Previous surveys suggested Australian GPs felt positive towards evidence-based medicine (EBM) but had reservations about practising it. Strategies to promote EBM in Australian general practice were implemented by the Royal Australian College of General Practitioners (RACGP) and published online in 1998. The aim of this study was to explore attitudes to and use of EBM in a population of Sydney GPs four years after publication of the strategies. A postal survey was conducted in 2003 among a group of GPs in Sydney (n=135) with a response rate of 31%. The survey assessed: attitudes to and barriers to practising EBM; preferred methods in moving from opinion-based medicine to EBM; awareness and use of EBM resources; and ability to interpret research evidence. Two- thirds of respondents felt positive towards EBM. Time pressure was the most commonly perceived barrier to practising EBM and use of evidence-based guidelines was the most popular method in moving towards EBM. Among 70% of respondents, at least 40% of clinical practice was evidence-based. Awareness of the databases The Cochrane Library and Medline was high, but use of database information was rare. There was partial understanding of technical terms used in EBM. While overall these GPs had a positive attitude towards EBM, they indicated some reluctance to applying it. Thus it is probable that in this GP group EBM was used less than optimally. The evidence provided by this study suggests that the RACGP strategies to promote appropriate use of EBM in general practice need heightened emphasis among the GPs surveyed. The study's low response rate prevents any generalisation of findings to the Australian general practice workforce.

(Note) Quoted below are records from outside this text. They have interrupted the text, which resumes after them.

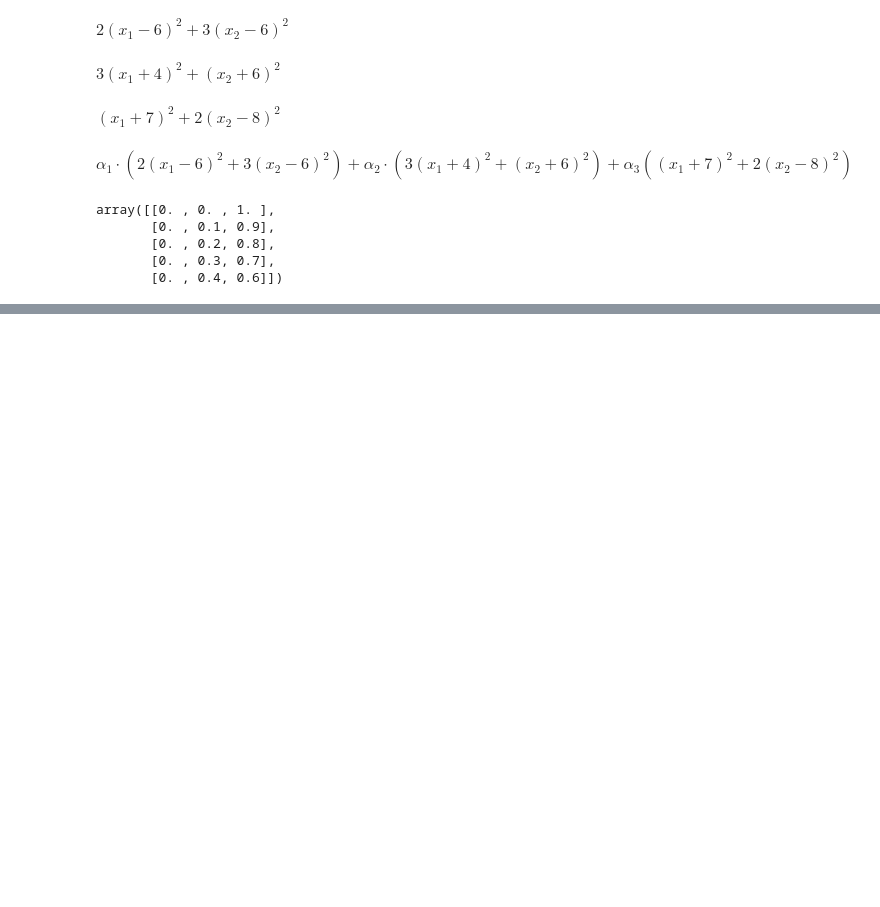
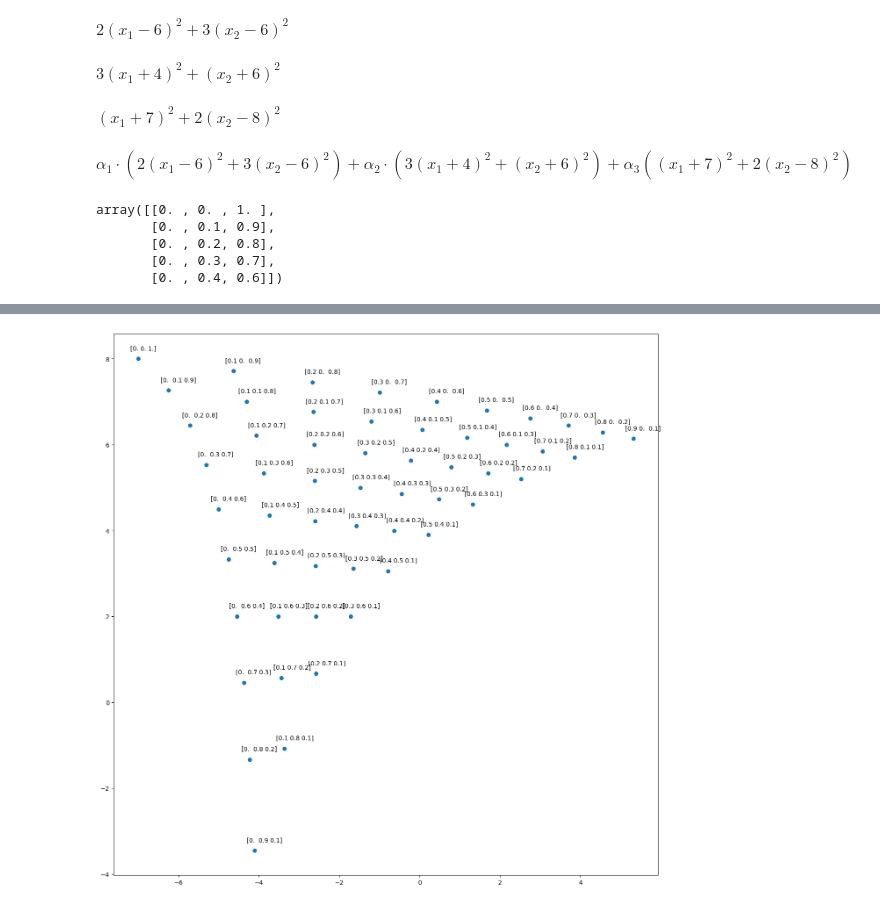
Before and after one commit to SeitovaRalina/Optimization, a Jupyter notebook: Lab5_Многокритериальная/Аддитивная_свёртка.ipynb, the cells around one changed output, grey strips where cells are left out. Cells and saved outputs as stored; diff of their text form; code cells hidden in the pictures; blank space fills up the shorter version.

```diff
--- a/Lab5_Многокритериальная/Аддитивная_свёртка.ipynb
+++ b/Lab5_Многокритериальная/Аддитивная_свёртка.ipynb
@@ -137,0 +141,35 @@ for i in range(len(points)):
+# %%
+import sympy as sym
+import matplotlib.pyplot as plt
+def additive_convolution(funcs: list[sym.Add], x0: np.ndarray, eps):
+    def generate_points():
+        ls = []
+        for i in range(10):
+            for j in range(10 - i):
+                ls.append([i / 10, j / 10, (10 - i - j) / 10])
+        return np.array(ls)
+    N = len(funcs)
+
+    alphas = sym.symbols(' '.join([f'alpha{i+1}' for i in range(N)]))
+
+    f0 = sum([alphas[i] * funcs[i] for i in range(N)])
+
+    num_alphas = generate_points()
+
+    points = []
+    for i in range(len(num_alphas)):
+        func = f0.subs(merge(alphas,num_alphas[i]))
+        min_x = steepest_descent(variables, func, x0=x0, eps=eps)
+        points.append(min_x)
+    points = np.array(points)
+
+    plt.figure(figsize=(16, 16))
+
+    plt.scatter(points[:, 0], points[:, 1])
+
+    for i in range(len(points)):
+        plt.annotate(num_alphas[i], (points[i, 0] - 0.2, points[i, 1] + 0.2))
+# %%
+additive_convolution(funcs, np.array([1.5, 1.5]), 1e-2)
+# %% [output]
+[figure, added]
```
Also changed, not shown: parts of 5 cells of this notebook.
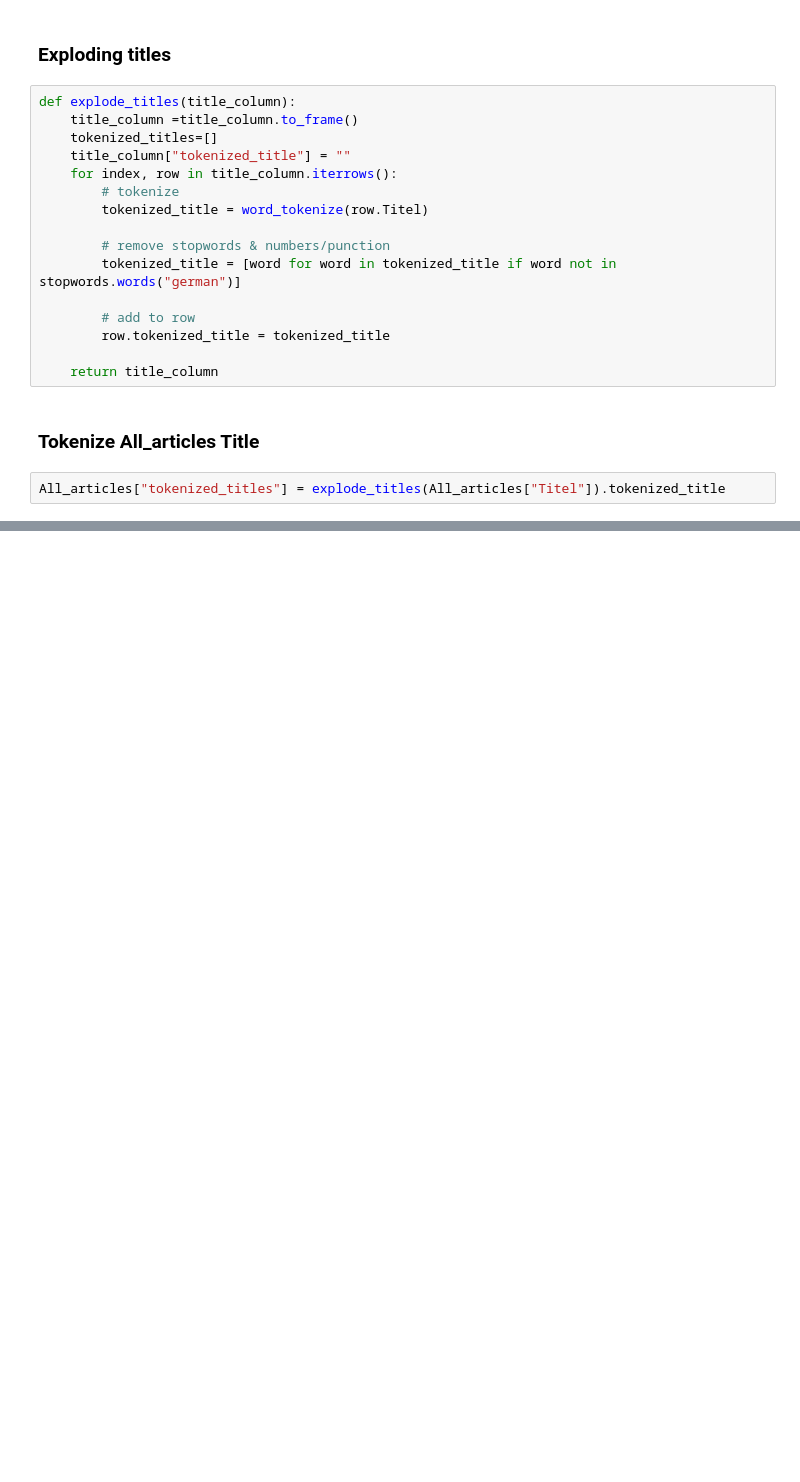
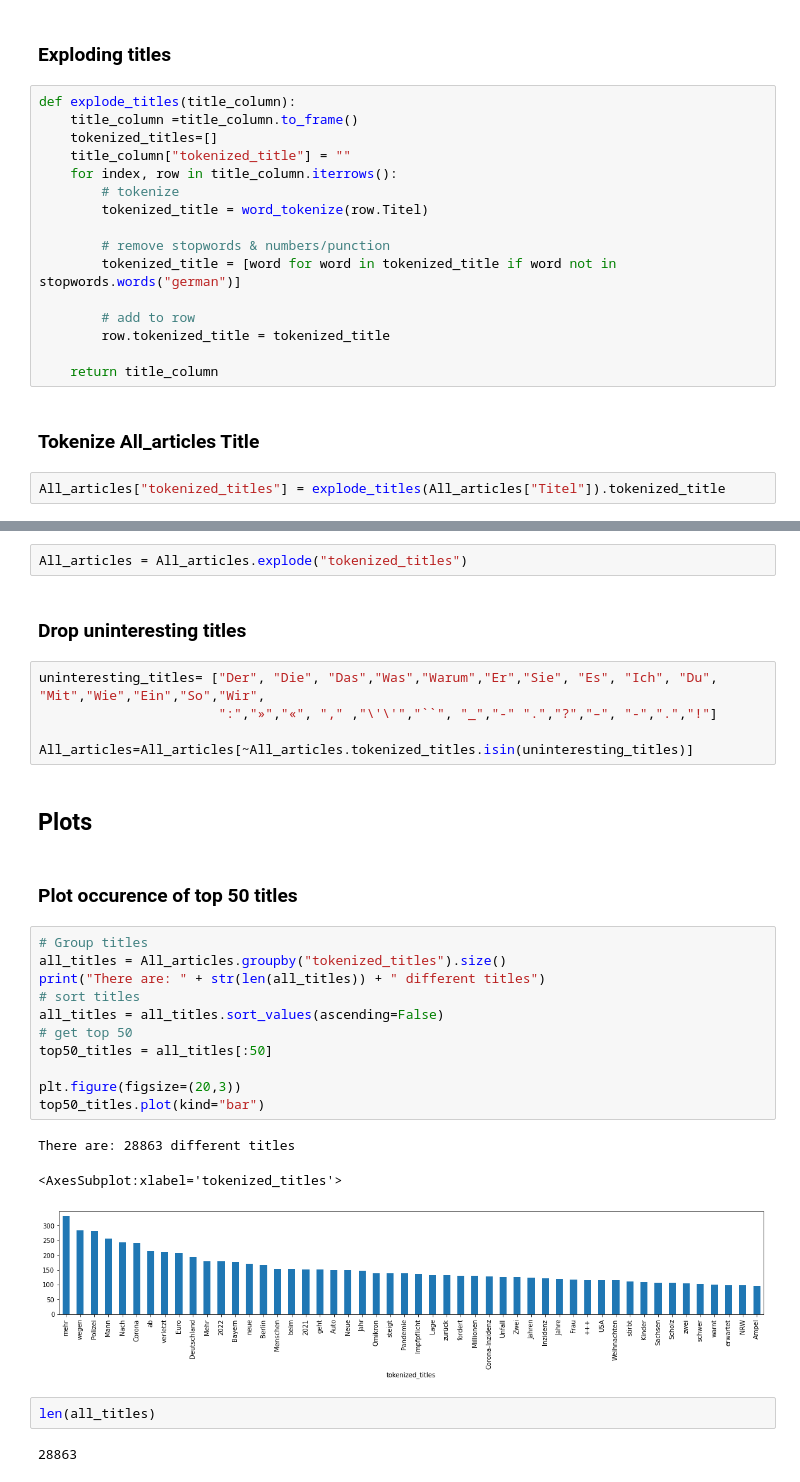
Before and after one commit to JanSchuck/Bachelorthesis, a Jupyter notebook: Analysis/Analysis.ipynb, the cells around one changed output, grey strips where cells are left out. Drawn from its saved outputs; the diff is of its cells as text; blank space fills up the shorter version.

```diff
--- a/Analysis/Analysis.ipynb
+++ b/Analysis/Analysis.ipynb
@@ -153,0 +158,32 @@ All_articles["tokenized_titles"] = explode_titles(All_articles["Titel"]).tokeniz
+# %%
+All_articles = All_articles.explode("tokenized_titles")
+# %% [markdown]
+### Drop uninteresting titles
+# %%
+uninteresting_titles= ["Der", "Die", "Das","Was","Warum","Er","Sie", "Es", "Ich", "Du", "Mit","Wie","Ein","So","Wir",
+                       ":","»","«", "," ,"\'\'","``", "_","-" ".","?","–", "-",".","!"]
+
+All_articles=All_articles[~All_articles.tokenized_titles.isin(uninteresting_titles)]
+# %% [markdown]
+## Plots
+# %% [markdown]
+### Plot occurence of top 50 titles
+# %%
+# Group titles
+all_titles = All_articles.groupby("tokenized_titles").size()
+print("There are: " + str(len(all_titles)) + " different titles")
+# sort titles
+all_titles = all_titles.sort_values(ascending=False)
+# get top 50
+top50_titles = all_titles[:50]
+
+plt.figure(figsize=(20,3))
+top50_titles.plot(kind="bar")
+# %% [output]
+There are: 28863 different titles
+<AxesSubplot:xlabel='tokenized_titles'>
+[figure, added]
+# %%
+len(all_titles)
+# %% [output]
+28863
```
Also changed, not shown: parts of 2 cells of this notebook.
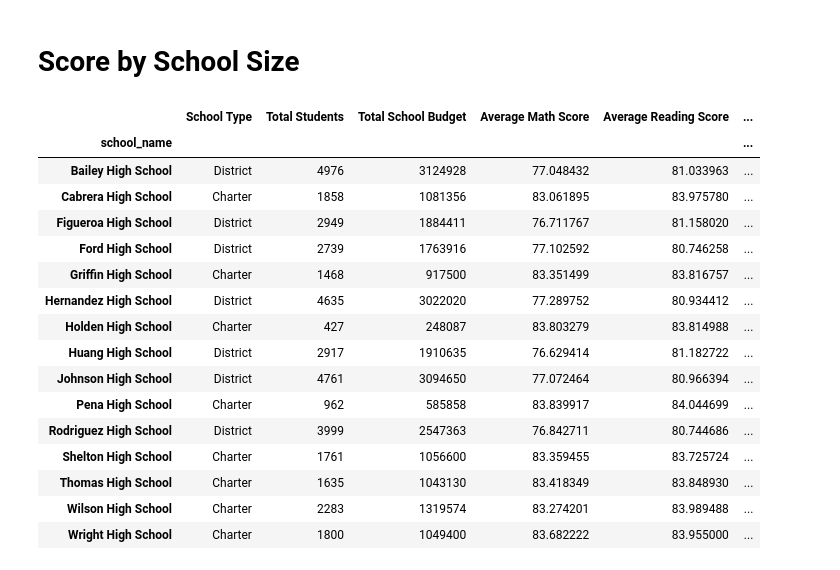
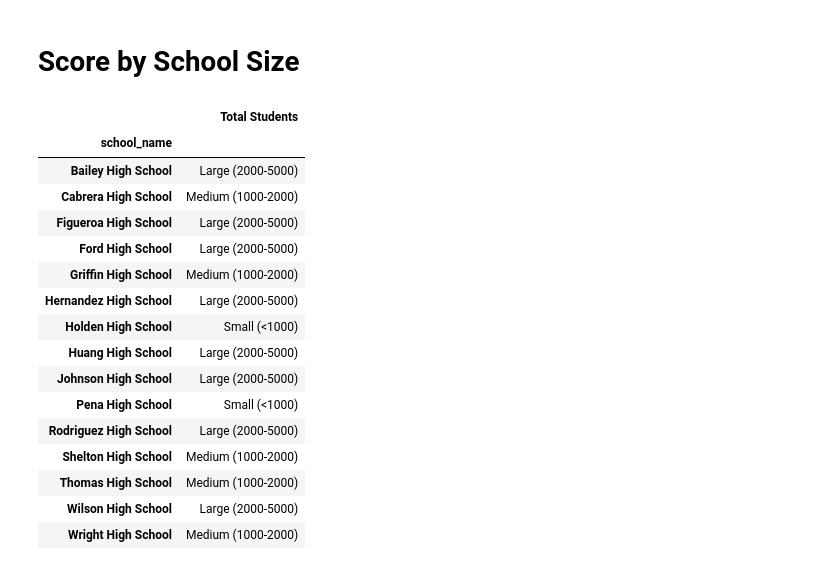
Before and after one commit to mtbulut/pandas-challenge, a Jupyter notebook: PyCitySchools_memet.ipynb, the cells around one changed output. Drawn from its saved outputs; the diff is of its cells as text; code cells hidden in the pictures.

Commit message:
scores by school size is completed

```diff
--- a/PyCitySchools_memet.ipynb
+++ b/PyCitySchools_memet.ipynb
@@ -382,25 +382,26 @@ spending_Range_df.round().rename(columns={('Per Student Budget', ''):"Per Studen
 # %% [markdown]
 # Score by School Size
 # %%
-df2
 
 size_bins = [0, 1000, 2000, 5000]
 group_names = ["Small (<1000)", "Medium (1000-2000)", "Large (2000-5000)"]
+school_size = pd.DataFrame(pd.cut(df2["Total Students"], size_bins, labels = group_names))
+school_size
 # %% [output]
-|  | School Type | Total Students | Total School Budget | Average Math Score | Average Reading Score | ... |
-| school_name |  |  |  |  |  | ... |
-| Bailey High School | District | 4976 | 3124928 | 77.048432 | 81.033963 | ... |
-| Cabrera High School | Charter | 1858 | 1081356 | 83.061895 | 83.975780 | ... |
-| Figueroa High School | District | 2949 | 1884411 | 76.711767 | 81.158020 | ... |
-| Ford High School | District | 2739 | 1763916 | 77.102592 | 80.746258 | ... |
-| Griffin High School | Charter | 1468 | 917500 | 83.351499 | 83.816757 | ... |
-| Hernandez High School | District | 4635 | 3022020 | 77.289752 | 80.934412 | ... |
-| Holden High School | Charter | 427 | 248087 | 83.803279 | 83.814988 | ... |
-| Huang High School | District | 2917 | 1910635 | 76.629414 | 81.182722 | ... |
-| Johnson High School | District | 4761 | 3094650 | 77.072464 | 80.966394 | ... |
-| Pena High School | Charter | 962 | 585858 | 83.839917 | 84.044699 | ... |
-| Rodriguez High School | District | 3999 | 2547363 | 76.842711 | 80.744686 | ... |
-| Shelton High School | Charter | 1761 | 1056600 | 83.359455 | 83.725724 | ... |
-| Thomas High School | Charter | 1635 | 1043130 | 83.418349 | 83.848930 | ... |
-| Wilson High School | Charter | 2283 | 1319574 | 83.274201 | 83.989488 | ... |
-| Wright High School | Charter | 1800 | 1049400 | 83.682222 | 83.955000 | ... |
+|  | Total Students |
+| school_name |  |
+| Bailey High School | Large (2000-5000) |
+| Cabrera High School | Medium (1000-2000) |
+| Figueroa High School | Large (2000-5000) |
+| Ford High School | Large (2000-5000) |
+| Griffin High School | Medium (1000-2000) |
+| Hernandez High School | Large (2000-5000) |
+| Holden High School | Small (<1000) |
+| Huang High School | Large (2000-5000) |
+| Johnson High School | Large (2000-5000) |
+| Pena High School | Small (<1000) |
+| Rodriguez High School | Large (2000-5000) |
+| Shelton High School | Medium (1000-2000) |
+| Thomas High School | Medium (1000-2000) |
+| Wilson High School | Large (2000-5000) |
+| Wright High School | Medium (1000-2000) |
```
Also changed, not shown: parts of 3 cells of this notebook.
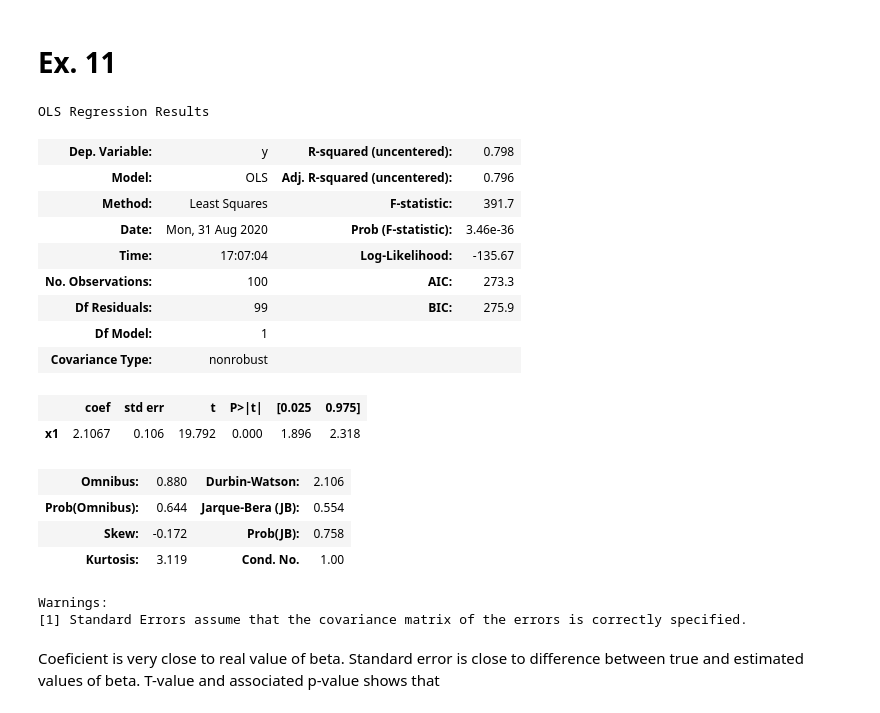
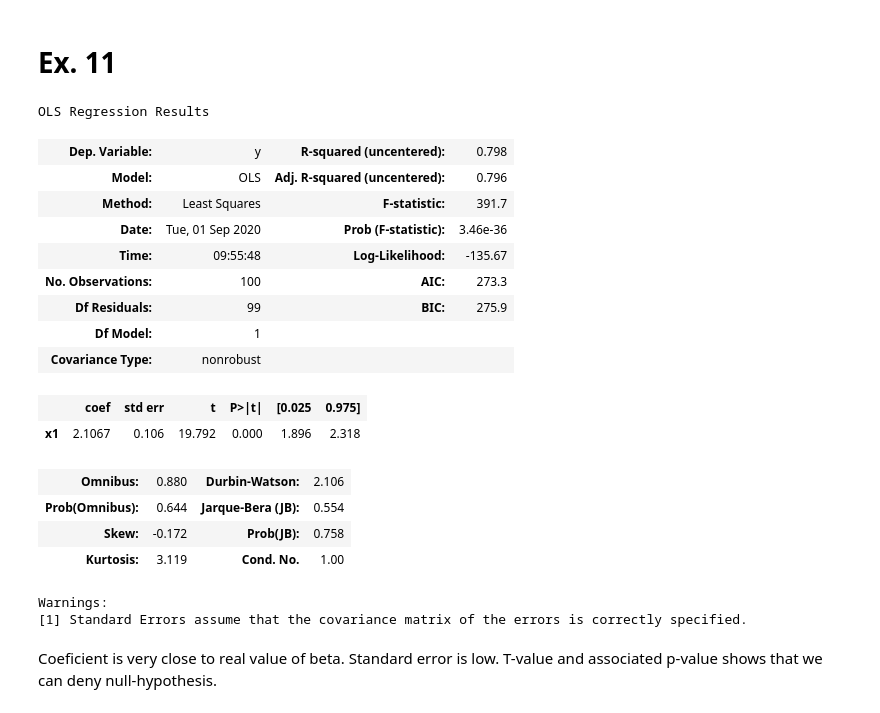
Before and after one commit to vivialprt/ISLR, a Jupyter notebook: Chapter3/Solution.ipynb, the cells around one changed output. Drawn from its saved outputs; the diff is of its cells as text; code cells hidden in the pictures.

```diff
--- a/Chapter3/Solution.ipynb
+++ b/Chapter3/Solution.ipynb
@@ -347,7 +347,7 @@ interterm_data_with_free_terms['accelerationxorigin'].head()
 | ford torino | 10.5 | 0 | 1 | 10.5 | 0.0 |
 # %%
 for key in interterm_data_with_free_terms.keys():
-    model = sm.OLS(data.mpg, sm.add_constant(interterm_data_without_free_terms[key])).fit()
+    model = sm.OLS(data.mpg, sm.add_constant(interterm_data_with_free_terms[key])).fit()
     print(key)
     print(model.rsquared)
     print(model.fvalue)
@@ -681,15 +681,15 @@ np.random.seed(1)
 X = np.random.normal(size=100)
 y = 2 * X + np.random.normal(size=100)
 # %%
-simple_model = sm.OLS(y, X).fit()
-simple_model.summary()
+simple_model_yonx = sm.OLS(y, X).fit()
+simple_model_yonx.summary()
 # %% [output]
 OLS Regression Results
 | Dep. Variable: | y | R-squared (uncentered): | 0.798 |
 | Model: | OLS | Adj. R-squared (uncentered): | 0.796 |
 | Method: | Least Squares | F-statistic: | 391.7 |
-| Date: | Mon, 31 Aug 2020 | Prob (F-statistic): | 3.46e-36 |
-| Time: | 17:07:04 | Log-Likelihood: | -135.67 |
+| Date: | Tue, 01 Sep 2020 | Prob (F-statistic): | 3.46e-36 |
+| Time: | 09:55:48 | Log-Likelihood: | -135.67 |
 | No. Observations: | 100 | AIC: | 273.3 |
 | Df Residuals: | 99 | BIC: | 275.9 |
 | Df Model: | 1 |  |  |
@@ -703,4 +703,4 @@ OLS Regression Results
 Warnings:
 [1] Standard Errors assume that the covariance matrix of the errors is correctly specified.
 # %% [markdown]
-Coeficient is very close to real value of beta. Standard error is close to difference between true and estimated values of beta. T-value and associated p-value shows that
+Coeficient is very close to real value of beta. Standard error is low. T-value and associated p-value shows that we can deny null-hypothesis.
```
Also changed, not shown: parts of 73 cells of this notebook.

|Number of pages||7|
|Journal||Australian Journal of Primary Health|
|Publication status||Published - Apr 2006|